Supplied records
-*-

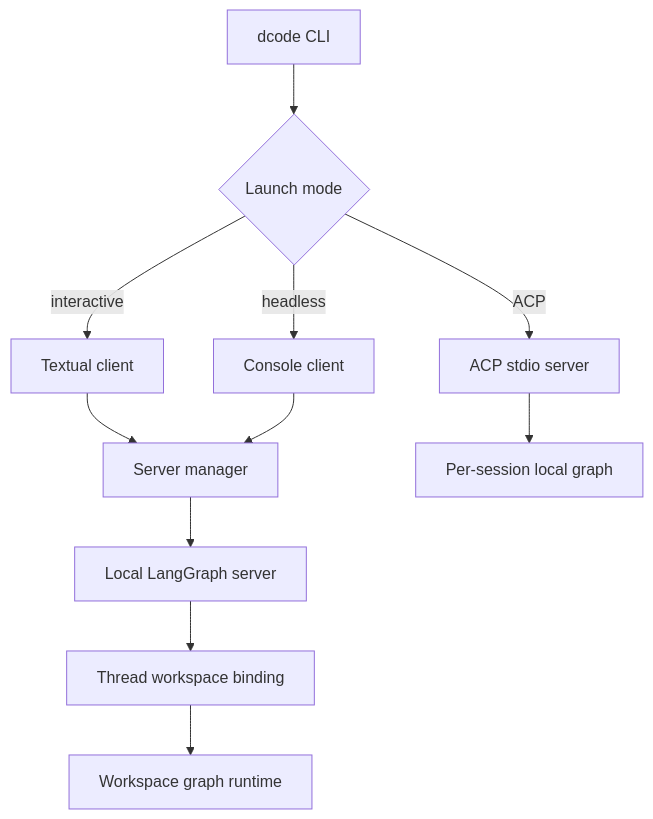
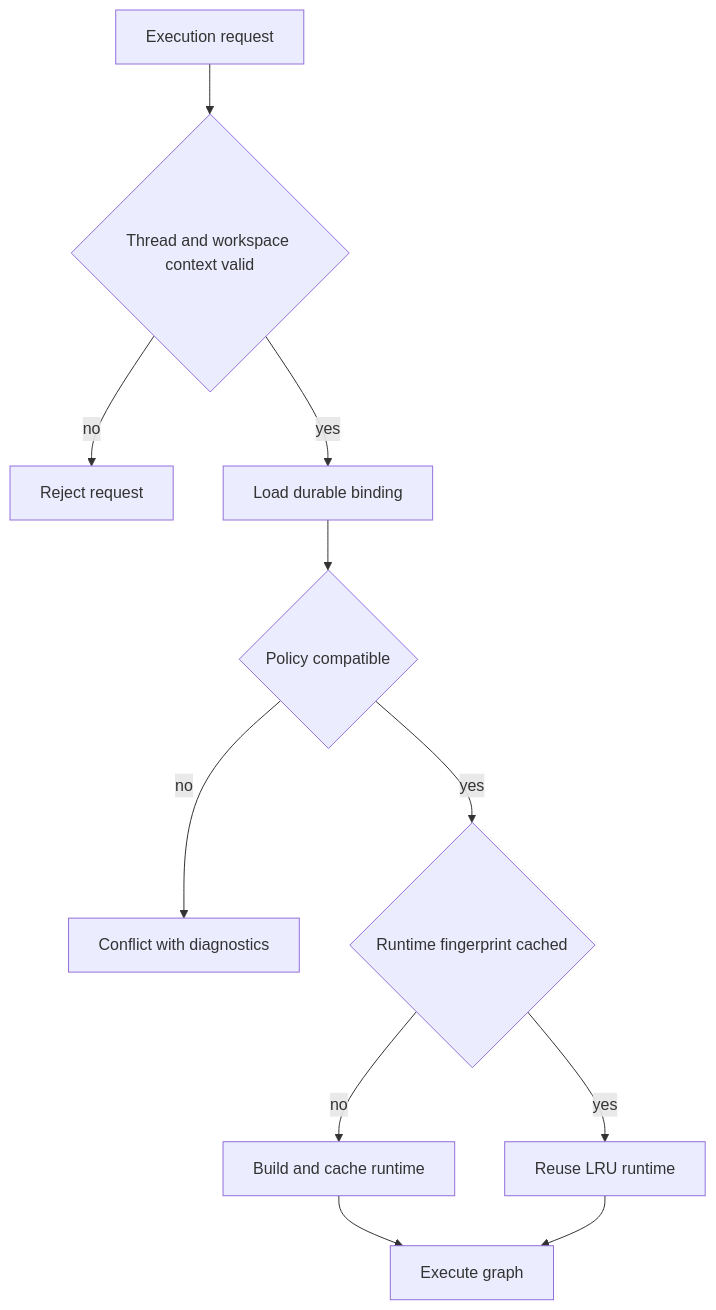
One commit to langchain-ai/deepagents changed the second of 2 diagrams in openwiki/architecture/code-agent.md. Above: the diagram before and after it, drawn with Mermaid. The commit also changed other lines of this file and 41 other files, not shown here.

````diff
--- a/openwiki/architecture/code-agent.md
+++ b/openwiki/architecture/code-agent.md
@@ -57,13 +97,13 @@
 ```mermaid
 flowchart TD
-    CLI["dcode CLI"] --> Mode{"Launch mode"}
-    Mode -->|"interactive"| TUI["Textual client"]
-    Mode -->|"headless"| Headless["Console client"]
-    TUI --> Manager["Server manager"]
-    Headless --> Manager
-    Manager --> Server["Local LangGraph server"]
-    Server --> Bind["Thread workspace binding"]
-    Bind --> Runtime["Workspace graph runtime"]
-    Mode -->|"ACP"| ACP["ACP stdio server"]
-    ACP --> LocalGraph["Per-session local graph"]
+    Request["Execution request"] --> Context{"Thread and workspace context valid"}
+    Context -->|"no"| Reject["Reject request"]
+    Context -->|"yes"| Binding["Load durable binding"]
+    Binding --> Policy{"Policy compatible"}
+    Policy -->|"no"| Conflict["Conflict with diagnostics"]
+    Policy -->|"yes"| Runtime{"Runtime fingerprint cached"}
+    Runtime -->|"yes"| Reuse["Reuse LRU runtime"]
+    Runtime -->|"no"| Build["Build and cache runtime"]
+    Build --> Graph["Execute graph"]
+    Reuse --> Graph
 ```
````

-*-

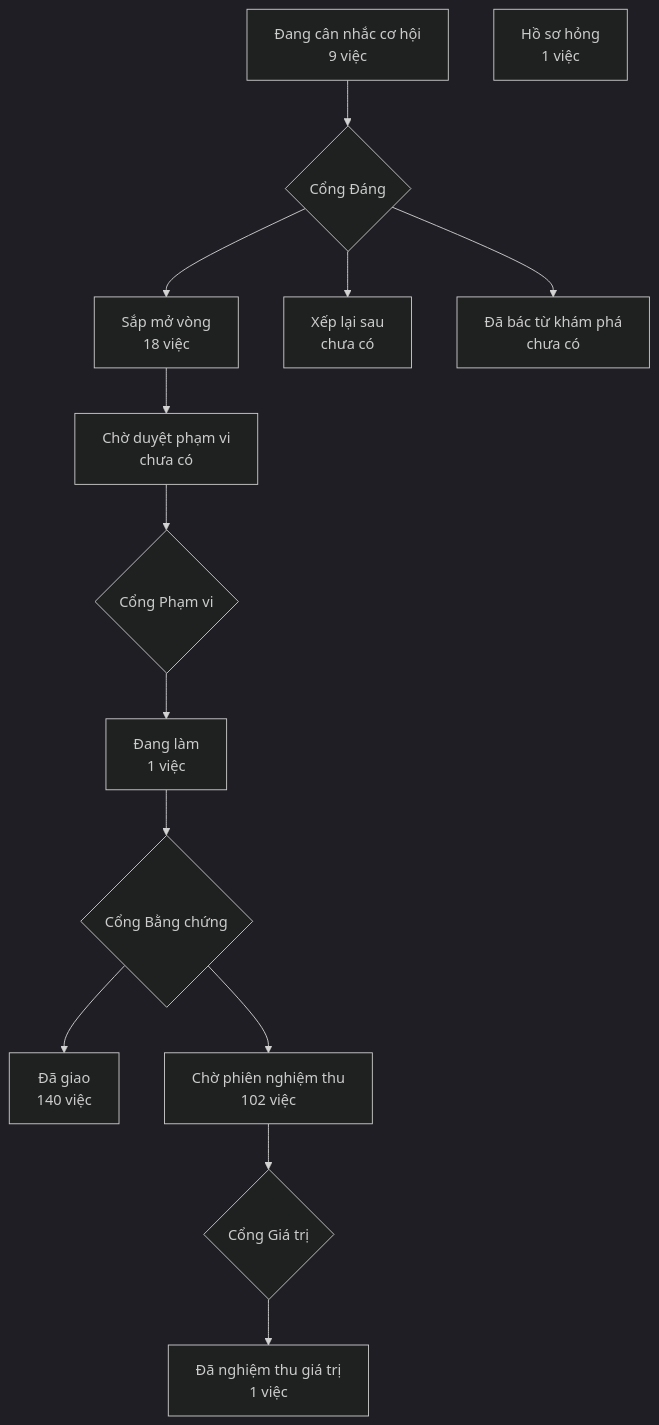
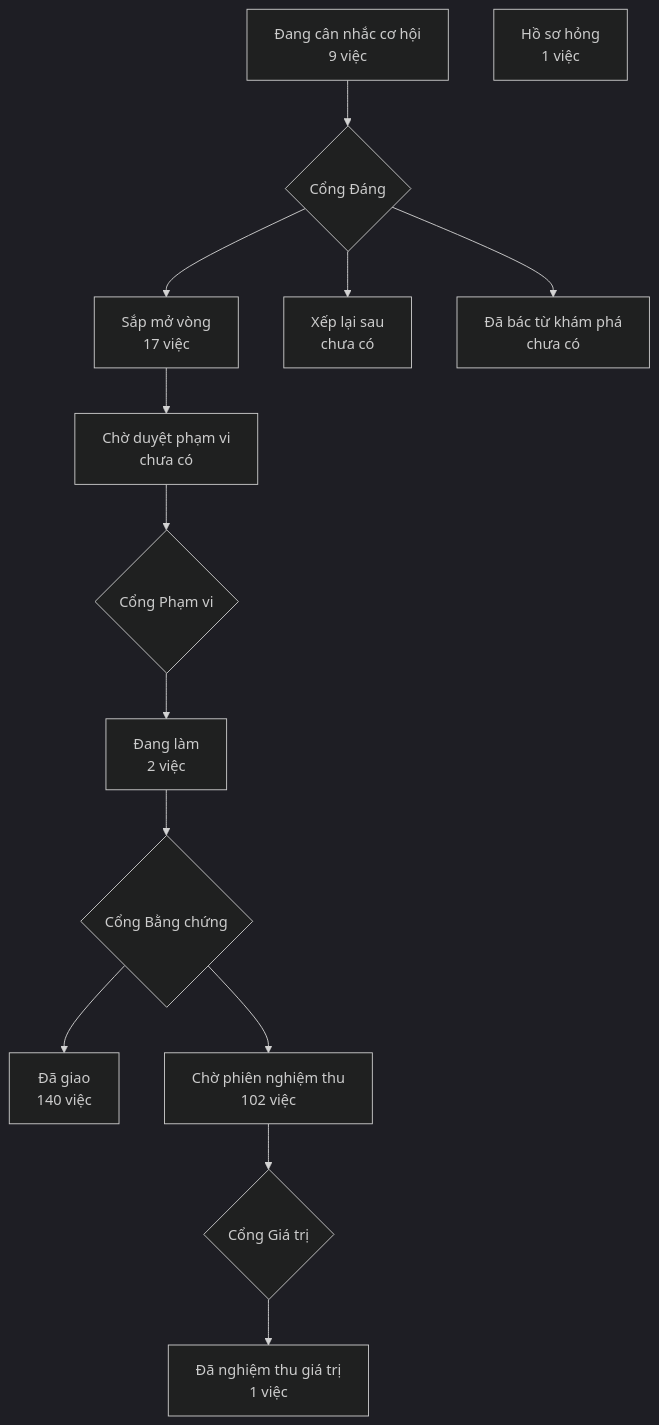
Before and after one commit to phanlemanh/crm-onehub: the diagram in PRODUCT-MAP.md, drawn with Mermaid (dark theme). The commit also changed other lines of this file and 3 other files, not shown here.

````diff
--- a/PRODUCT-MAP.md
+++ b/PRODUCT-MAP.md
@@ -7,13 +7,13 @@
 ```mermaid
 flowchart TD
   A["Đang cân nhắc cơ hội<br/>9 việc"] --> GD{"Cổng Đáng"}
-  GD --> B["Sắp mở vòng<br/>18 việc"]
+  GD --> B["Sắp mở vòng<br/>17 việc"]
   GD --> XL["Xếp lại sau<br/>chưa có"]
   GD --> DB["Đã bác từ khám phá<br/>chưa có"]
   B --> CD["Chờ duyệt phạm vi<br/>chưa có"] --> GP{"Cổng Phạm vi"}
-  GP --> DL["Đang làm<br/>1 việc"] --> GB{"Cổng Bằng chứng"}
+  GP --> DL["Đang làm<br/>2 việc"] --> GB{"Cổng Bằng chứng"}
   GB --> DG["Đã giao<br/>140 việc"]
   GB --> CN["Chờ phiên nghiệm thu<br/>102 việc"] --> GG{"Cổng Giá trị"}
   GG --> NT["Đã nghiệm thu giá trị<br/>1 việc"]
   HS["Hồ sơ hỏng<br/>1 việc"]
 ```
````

-*-

Exercise description
For the word "Mode", find every line in the data that holds it and copy that line.

Output for this exercise
-    CLI["dcode CLI"] --> Mode{"Launch mode"}
-    Mode -->|"interactive"| TUI["Textual client"]
-    Mode -->|"headless"| Headless["Console client"]
-    Mode -->|"ACP"| ACP["ACP stdio server"]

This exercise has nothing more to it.